Snow, soil and trees detect minerals

A research project funded by Geoscience BC in Canada has developed new techniques that use snow, soil and trees to identify buried mineral deposits and has resulted in new laboratory techniques
Snow, soil and trees detect minerals Snow, soil and trees detect minerals Snow, soil and trees detect minerals Snow, soil and trees detect minerals Snow, soil and trees detect minerals

Staff reporter

PRESS RELEASE: The new made-in- British Columbia analytical methods measure the concentration of the halogen elements fluorine, bromine, chlorine and iodine in samples that have been collected in a way that has the potential to significantly lower the environmental impact of mineral exploration. 

Geoscience BC vice-president of minerals and mining, Bruce Madu, commented: “This is British Columbia at the cutting-edge of technology for mineral exploration. Bringing these techniques closer to practical application helps to reduce the impact of mineral exploration work and builds valuable intellectual property right here in British Columbia.” 

The project, which centred on two well-studied field sites, is called 'An assessment of the use of halogens and volatile compounds in vegetation, soil and snow in the exploration for concealed deposits: case histories from Lara and Mount Washington, Vancouver Island'.

Research samples were collected on Vancouver Island at the Mount Washington gold-copper-silver prospect and from the Lara zinc-copper-lead-silver-gold showing. One technique was to capture fluids given off by trees by trapping ‘tree sweat' in plastic bags. Halogen elements in soils were sampled using buried collectors left in the ground over several months to passively absorb ions. Snow was also sampled because it can intercept and hold halogen elements. 

Project leader Dave Heberlein said: “We have now shown that these techniques are effective on Vancouver Island, but we still have a way to go before they can be widely used by the mineral exploration sector. More work is required to optimise sample types in other common forest types such as the spruce, lodgepole pine or Douglas-fir forests of the interior.”

Significant in-kind support for the project was provided by ALS Minerals, which developed the new procedures and techniques needed to measure low-level halogen element concentrations in the project’s samples.

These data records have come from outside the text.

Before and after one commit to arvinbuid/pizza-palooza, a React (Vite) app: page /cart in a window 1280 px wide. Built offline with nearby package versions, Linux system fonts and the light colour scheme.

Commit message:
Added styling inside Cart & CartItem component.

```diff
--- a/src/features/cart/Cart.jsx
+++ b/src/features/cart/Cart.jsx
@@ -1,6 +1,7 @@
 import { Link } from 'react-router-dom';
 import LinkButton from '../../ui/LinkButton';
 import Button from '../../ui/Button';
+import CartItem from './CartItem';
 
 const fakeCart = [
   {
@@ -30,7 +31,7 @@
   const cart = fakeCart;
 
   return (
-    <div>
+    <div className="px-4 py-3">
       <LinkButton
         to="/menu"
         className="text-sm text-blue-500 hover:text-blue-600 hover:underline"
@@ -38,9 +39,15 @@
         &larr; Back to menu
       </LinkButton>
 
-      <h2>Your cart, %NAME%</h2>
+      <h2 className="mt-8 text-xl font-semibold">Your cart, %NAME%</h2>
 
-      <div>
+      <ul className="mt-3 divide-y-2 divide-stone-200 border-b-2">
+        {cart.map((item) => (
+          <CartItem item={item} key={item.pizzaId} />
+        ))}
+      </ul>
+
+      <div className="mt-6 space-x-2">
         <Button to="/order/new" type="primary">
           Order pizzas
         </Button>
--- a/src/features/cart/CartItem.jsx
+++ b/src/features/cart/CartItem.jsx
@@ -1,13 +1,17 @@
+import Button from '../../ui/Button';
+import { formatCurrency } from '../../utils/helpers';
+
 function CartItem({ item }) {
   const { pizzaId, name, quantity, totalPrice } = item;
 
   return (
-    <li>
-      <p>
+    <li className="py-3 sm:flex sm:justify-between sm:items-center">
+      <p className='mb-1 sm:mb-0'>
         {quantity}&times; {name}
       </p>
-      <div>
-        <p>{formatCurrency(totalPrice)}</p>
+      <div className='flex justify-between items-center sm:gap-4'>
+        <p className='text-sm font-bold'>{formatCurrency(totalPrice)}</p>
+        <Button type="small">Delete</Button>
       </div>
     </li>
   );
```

The project was also supported by the British Columbia Ministry of Environment and Activation Laboratories.